Introduction of Fertiliser
By Kenneth Campbell - Added 15/04/2014
Kenneth Macleod re-counts the arrival of 'modern' fertilisers.
At the time of the 1st World War, when the boys had to enlist, there were many houses left without men which made it particularly hard in this village as it was very difficult to get loads of seaweed round Rudha Reibinis for using as fertiliser. There was one man in the village and all his helpers had gone away but he somehow got his hands on guano. He turned his land and many people wondered what it was going to produce without having been manured. He was seen going out with what looked like a large bucket of salt in a bag on his back and after spending no more than an hour on his land he was back home having fertilised it.
That evening, at the gathering in Roderick the postman's house, the talk turned to the guano. The man who had used it for the first time and another old man who favoured seaware for his oats started discussing the merits of both. The man who had introduced the guano was so articulate in his argument that he left the other fellow speechless. It ended, however, with the one who favoured seaweed on his land saying, "Well, if I was a cow I'd prefer fodder grown from langadal!"
When harvest time came the people who had used fertiliser from the byre and from the sea saw their oats and potatoes ripen at the usual time. The man who used guano was concerned as his crop was still green and hadn't ripened so he was worried that it would be too late to get it dry. However, it did ripen, he got it dried and that was the start of using guano in the village.
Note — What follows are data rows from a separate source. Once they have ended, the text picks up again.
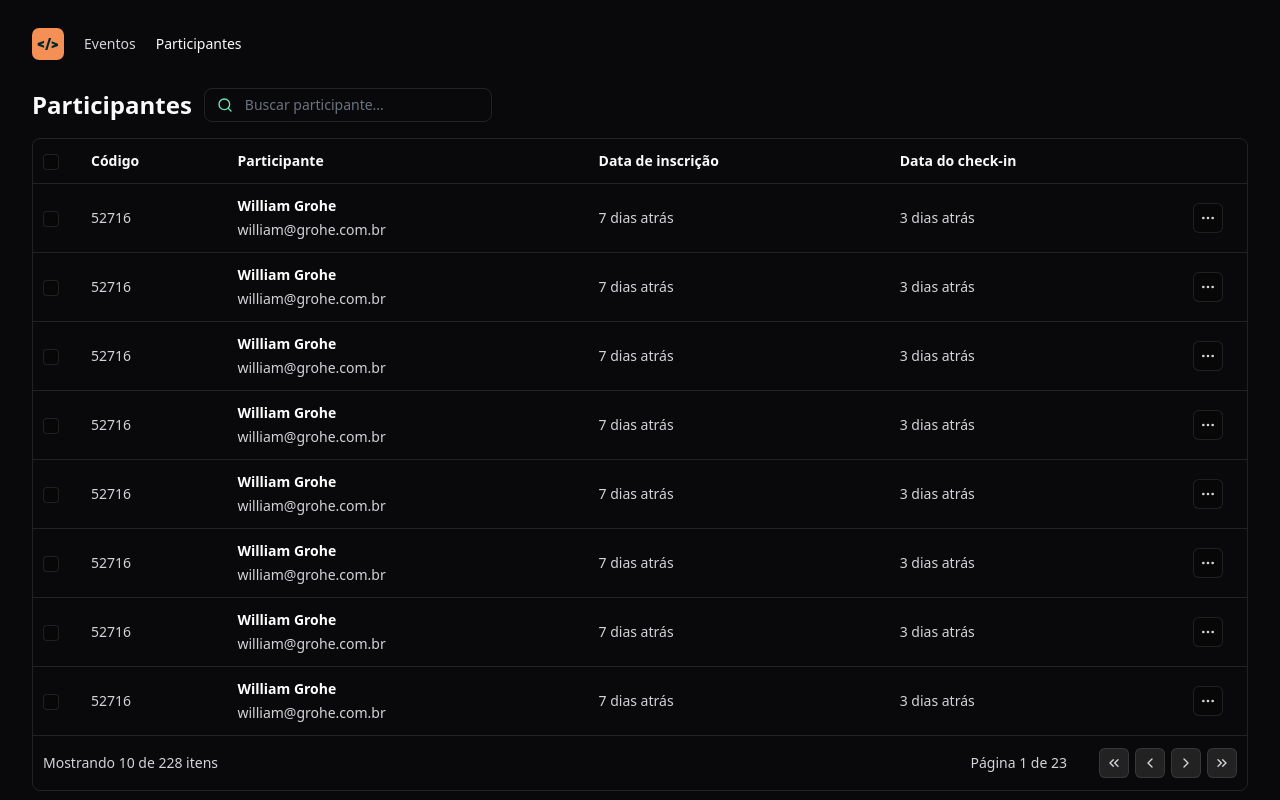
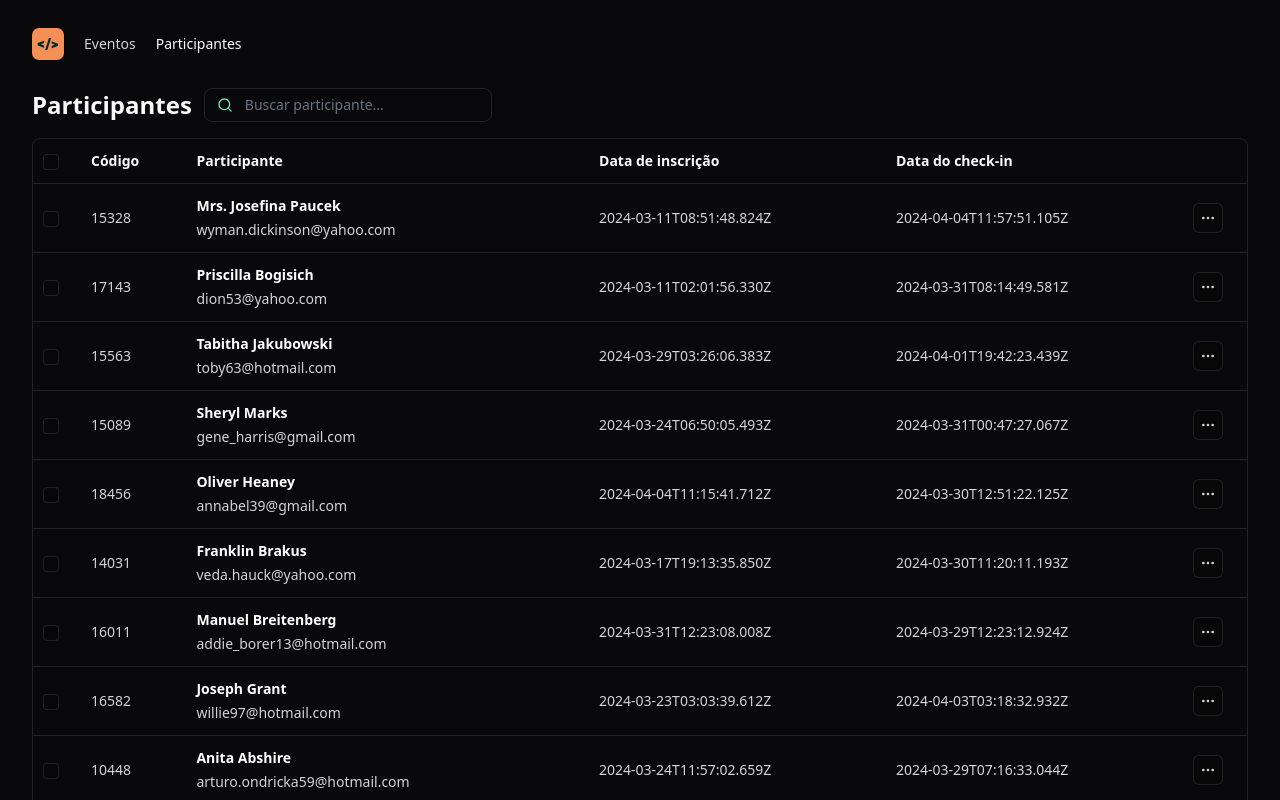
Before and after one commit to WilliamGrohe/pass-in, a React (Vite) app in the folder pass-in-web/: page / in a window 1280 px wide. Shown: the top 800 px of the page. Built offline with nearby package versions, Linux system fonts and the light colour scheme.

Commit message:
Add @faker-js/faker for generating fake data and update AttendeeList component to use it

```diff
--- a/pass-in-web/package.json
+++ b/pass-in-web/package.json
@@ -15,6 +15,7 @@
     "tailwind-merge": "^2.2.2"
   },
   "devDependencies": {
+    "@faker-js/faker": "^8.4.1",
     "@tailwindcss/forms": "^0.5.7",
     "@types/react": "^18.2.66",
     "@types/react-dom": "^18.2.22",
--- a/pass-in-web/src/components/attendee-list.tsx
+++ b/pass-in-web/src/components/attendee-list.tsx
@@ -1,3 +1,5 @@
+import { ChangeEvent, useState } from "react";
+
 import {
   ChevronLeft,
   ChevronRight,
@@ -6,12 +8,21 @@
   MoreHorizontal,
   Search,
 } from "lucide-react";
+
 import { IconButton } from "./icon-button";
 import { Table } from "./table/table";
 import { TableHeader } from "./table/table-header";
 import { TableCell } from "./table/table-cell";
+import { attendees } from "../data/attendees";
+
 
 export function AttendeeList() {
+  const [search, setSearch] = useState('')
+
+  function onSearchInputChanged(event: ChangeEvent<HTMLInputElement>) {
+    setSearch(event.target.value)
+  }
+
   return (
     <div className="flex flex-col gap-4">
       <div className="flex gap-3 items-center">
@@ -20,11 +31,13 @@
         <div className="px-3 w-72 py-1.5 border border-white/10 rounded-lg flex items-center gap-3">
           <Search className="size-4 text-emerald-300" />
           <input
+            onChange={onSearchInputChanged}
             type="text"
             className="bg-transparent flex-1 outline-none border-none p-0 text-sm cursor-pointer"
             placeholder="Buscar participante..."
           />
         </div>
+        {search}
       </div>
 
       <Table>
@@ -44,26 +57,26 @@
           </tr>
         </thead>
         <tbody>
-          {Array.from({ length: 8 }).map((i, j) => {
+          {attendees.map((attendee) => {
             return (
-              <tr key={j} className="border-b border-white/10 hover:bg-white/5">
+              <tr key={attendee.id} className="border-b border-white/10 hover:bg-white/5">
                 <TableCell>
                   <input
                     className="rounded size-4 checked:accent-orange-400 bg-black/20 border border-white/10 cursor-pointer"
                     type="checkbox"
                   />
                 </TableCell>
-                <TableCell>52716</TableCell>
+                <TableCell>{attendee.id}</TableCell>
                 <TableCell>
                   <div className="flex flex-col gap-1">
                     <span className="font-semibold text-white">
-                      William Grohe
+                      {attendee.name}
                     </span>
-                    <span>william@grohe.com.br</span>
+                    <span>{attendee.email}</span>
                   </div>
                 </TableCell>
-                <TableCell>7 dias atrás</TableCell>
-                <TableCell>3 dias atrás</TableCell>
+                <TableCell>{attendee.createdAt.toISOString()}</TableCell>
+                <TableCell>{attendee.checkedInAt.toISOString()}</TableCell>
                 <TableCell>
                   <IconButton transparent>
                     <MoreHorizontal className="size-4" />
--- /dev/null
+++ b/pass-in-web/src/data/attendees.ts
@@ -0,0 +1,11 @@
+import { faker } from '@faker-js/faker'
+
+export const attendees = Array.from( {length: 200}).map( () =>{
+  return {
+    id: faker.number.int({min: 10000, max: 20000}),
+    name: faker.person.fullName(),
+    email: faker.internet.email().toLocaleLowerCase(),
+    createdAt: faker.date.recent({days: 30}),
+    checkedInAt: faker.date.recent({days: 7})
+  }
+})
```
Also changed, not shown: 1 other file (tests, documents, lock files or other folders).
Once the others saw how little work was involved, in comparison with hauling manure or getting wet collecting seaweed, they preferred the manufactured fertiliser.